|Strenuous intermittent running/HIIT||No change||Increase|
|Elite athlete maximal row||Decrease||Increase|
|Submaximal aerobic exercise||No change, Increase||No change, Increase|
|Endurance Exercise||No change||No change|
|Intensive aerobic training program||No change, Increase||No change, Increase|
Increases in Ad levels may be explained by:
- A reduction in body fat, which could account for the increase rather than adaptive measures to exercise.
- Adipocytes preforming stores of Ad, which are released in response to exercise.
No change in Ad levels may be explained by:
- Increases of beta-adrenergic, glucocorticoid, insulin, interleukin-6 and catecholamine activity that is associated with moderate to intense exercise which may impede Ad and Ad gene expression. This could be a protective mechanism to avoid excessive decreases in glycemia from exercise.

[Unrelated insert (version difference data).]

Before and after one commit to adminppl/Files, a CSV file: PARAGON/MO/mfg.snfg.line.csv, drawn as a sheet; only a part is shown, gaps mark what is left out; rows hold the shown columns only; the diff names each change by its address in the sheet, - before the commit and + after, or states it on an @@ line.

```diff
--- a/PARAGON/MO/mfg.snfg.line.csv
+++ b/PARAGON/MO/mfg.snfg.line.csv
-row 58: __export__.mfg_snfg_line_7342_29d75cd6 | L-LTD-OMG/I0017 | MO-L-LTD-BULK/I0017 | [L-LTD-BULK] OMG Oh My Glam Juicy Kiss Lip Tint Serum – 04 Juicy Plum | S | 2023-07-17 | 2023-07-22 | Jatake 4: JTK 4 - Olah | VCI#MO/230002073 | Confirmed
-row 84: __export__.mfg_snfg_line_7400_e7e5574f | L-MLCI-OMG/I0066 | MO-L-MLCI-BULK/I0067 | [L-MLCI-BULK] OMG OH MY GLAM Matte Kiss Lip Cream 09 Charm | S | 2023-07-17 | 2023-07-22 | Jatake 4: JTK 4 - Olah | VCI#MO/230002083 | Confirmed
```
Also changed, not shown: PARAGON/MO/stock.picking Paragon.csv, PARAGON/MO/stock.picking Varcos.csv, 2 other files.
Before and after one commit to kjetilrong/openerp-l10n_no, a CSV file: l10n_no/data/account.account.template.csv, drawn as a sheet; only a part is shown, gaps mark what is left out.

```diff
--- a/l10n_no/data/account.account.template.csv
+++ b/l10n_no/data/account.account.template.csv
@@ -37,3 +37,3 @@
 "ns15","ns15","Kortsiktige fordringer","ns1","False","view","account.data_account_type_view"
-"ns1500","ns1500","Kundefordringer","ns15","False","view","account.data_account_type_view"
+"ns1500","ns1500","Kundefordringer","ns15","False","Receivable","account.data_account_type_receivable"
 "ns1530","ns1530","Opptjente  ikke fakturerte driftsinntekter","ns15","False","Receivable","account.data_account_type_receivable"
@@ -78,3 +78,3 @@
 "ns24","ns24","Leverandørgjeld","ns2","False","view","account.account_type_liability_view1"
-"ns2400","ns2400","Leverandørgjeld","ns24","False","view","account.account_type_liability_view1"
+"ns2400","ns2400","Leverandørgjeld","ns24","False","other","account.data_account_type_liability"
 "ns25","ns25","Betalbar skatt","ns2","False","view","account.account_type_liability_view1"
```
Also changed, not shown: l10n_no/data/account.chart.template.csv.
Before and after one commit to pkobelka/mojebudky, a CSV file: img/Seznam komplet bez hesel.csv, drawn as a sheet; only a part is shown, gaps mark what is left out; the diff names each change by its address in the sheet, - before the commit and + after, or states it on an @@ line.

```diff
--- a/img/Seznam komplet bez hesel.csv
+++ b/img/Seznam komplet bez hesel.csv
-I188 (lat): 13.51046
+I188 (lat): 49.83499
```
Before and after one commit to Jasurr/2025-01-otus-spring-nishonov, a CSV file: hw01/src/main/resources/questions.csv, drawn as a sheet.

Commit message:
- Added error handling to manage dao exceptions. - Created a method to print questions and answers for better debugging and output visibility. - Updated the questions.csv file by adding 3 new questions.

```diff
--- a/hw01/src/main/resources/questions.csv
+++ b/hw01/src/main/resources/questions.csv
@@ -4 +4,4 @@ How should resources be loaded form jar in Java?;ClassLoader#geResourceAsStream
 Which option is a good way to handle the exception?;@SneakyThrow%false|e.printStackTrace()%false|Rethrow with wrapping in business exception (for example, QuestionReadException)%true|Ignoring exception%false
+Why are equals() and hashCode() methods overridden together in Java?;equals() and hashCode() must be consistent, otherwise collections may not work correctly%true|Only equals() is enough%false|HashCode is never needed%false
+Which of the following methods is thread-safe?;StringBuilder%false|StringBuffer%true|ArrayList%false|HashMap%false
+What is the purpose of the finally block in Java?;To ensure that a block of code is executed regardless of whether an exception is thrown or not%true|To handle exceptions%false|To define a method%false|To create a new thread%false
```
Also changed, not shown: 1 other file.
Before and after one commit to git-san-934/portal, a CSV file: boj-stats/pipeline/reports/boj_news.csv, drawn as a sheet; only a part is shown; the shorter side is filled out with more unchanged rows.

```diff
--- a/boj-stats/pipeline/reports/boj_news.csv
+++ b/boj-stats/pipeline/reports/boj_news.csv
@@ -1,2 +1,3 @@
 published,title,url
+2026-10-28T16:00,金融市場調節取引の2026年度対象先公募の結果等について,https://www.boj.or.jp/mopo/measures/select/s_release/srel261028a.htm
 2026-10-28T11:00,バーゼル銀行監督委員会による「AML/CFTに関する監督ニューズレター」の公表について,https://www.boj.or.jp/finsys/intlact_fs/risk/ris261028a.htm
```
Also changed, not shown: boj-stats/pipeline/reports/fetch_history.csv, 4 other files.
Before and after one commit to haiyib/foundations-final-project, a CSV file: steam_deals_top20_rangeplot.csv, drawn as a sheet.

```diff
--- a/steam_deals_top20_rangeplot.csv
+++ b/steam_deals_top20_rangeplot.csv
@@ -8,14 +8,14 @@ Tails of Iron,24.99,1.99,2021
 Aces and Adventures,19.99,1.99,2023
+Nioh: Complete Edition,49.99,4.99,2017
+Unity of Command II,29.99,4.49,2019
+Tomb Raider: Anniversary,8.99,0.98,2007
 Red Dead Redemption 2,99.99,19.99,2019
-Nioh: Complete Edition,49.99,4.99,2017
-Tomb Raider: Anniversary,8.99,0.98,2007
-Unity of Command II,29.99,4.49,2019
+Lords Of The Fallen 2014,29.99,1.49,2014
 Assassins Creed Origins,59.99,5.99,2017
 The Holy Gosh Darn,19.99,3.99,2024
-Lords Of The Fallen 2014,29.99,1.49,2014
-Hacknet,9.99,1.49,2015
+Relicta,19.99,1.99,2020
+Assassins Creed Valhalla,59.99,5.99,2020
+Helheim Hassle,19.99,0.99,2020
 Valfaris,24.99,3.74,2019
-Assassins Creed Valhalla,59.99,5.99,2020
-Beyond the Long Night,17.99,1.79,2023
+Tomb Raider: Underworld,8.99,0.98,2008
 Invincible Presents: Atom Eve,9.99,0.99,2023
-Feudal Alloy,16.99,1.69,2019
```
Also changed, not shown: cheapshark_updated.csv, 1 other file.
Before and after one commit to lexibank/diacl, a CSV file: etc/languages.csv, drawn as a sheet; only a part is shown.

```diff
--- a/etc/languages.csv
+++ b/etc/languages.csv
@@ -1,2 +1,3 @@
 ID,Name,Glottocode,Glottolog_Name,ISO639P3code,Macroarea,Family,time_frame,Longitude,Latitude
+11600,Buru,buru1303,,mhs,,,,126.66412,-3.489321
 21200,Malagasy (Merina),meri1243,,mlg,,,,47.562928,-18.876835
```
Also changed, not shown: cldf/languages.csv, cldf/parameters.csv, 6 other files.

Numerous studies show increases in insulin sensitivity without exhibiting increases in Ad levels, indicating that improvements in insulin sensitivity are not dependent on increases in Ad levels. This suggests that there are other mechanisms involved. One such proposal is an up-regulation of the Ad receptors, AdipoR1 and AdipoR2, in response to exercise.
Up-regulation of Ad Receptors
An up-regulation of Ad receptor density in the muscle, more specifically AdipoR1, through acute and chronic exercise increases insulin sensitivity without the requirement of an increase in Ad levels. This achieves the targeted mechanisms and may explain the contradicting findings of the previous section.
There are two known approaches towards increasing the affect of Ad on insulin sensitivity through exercise:
- Exercise that is favourable for body fat loss is shown to naturally increase Ad secretion. Aerobic/endurance steady state exercise combined with reduced calorie intake would be sufficient.
- Acute intensive training and general chronic exercise is shown to increase Ad receptor expression.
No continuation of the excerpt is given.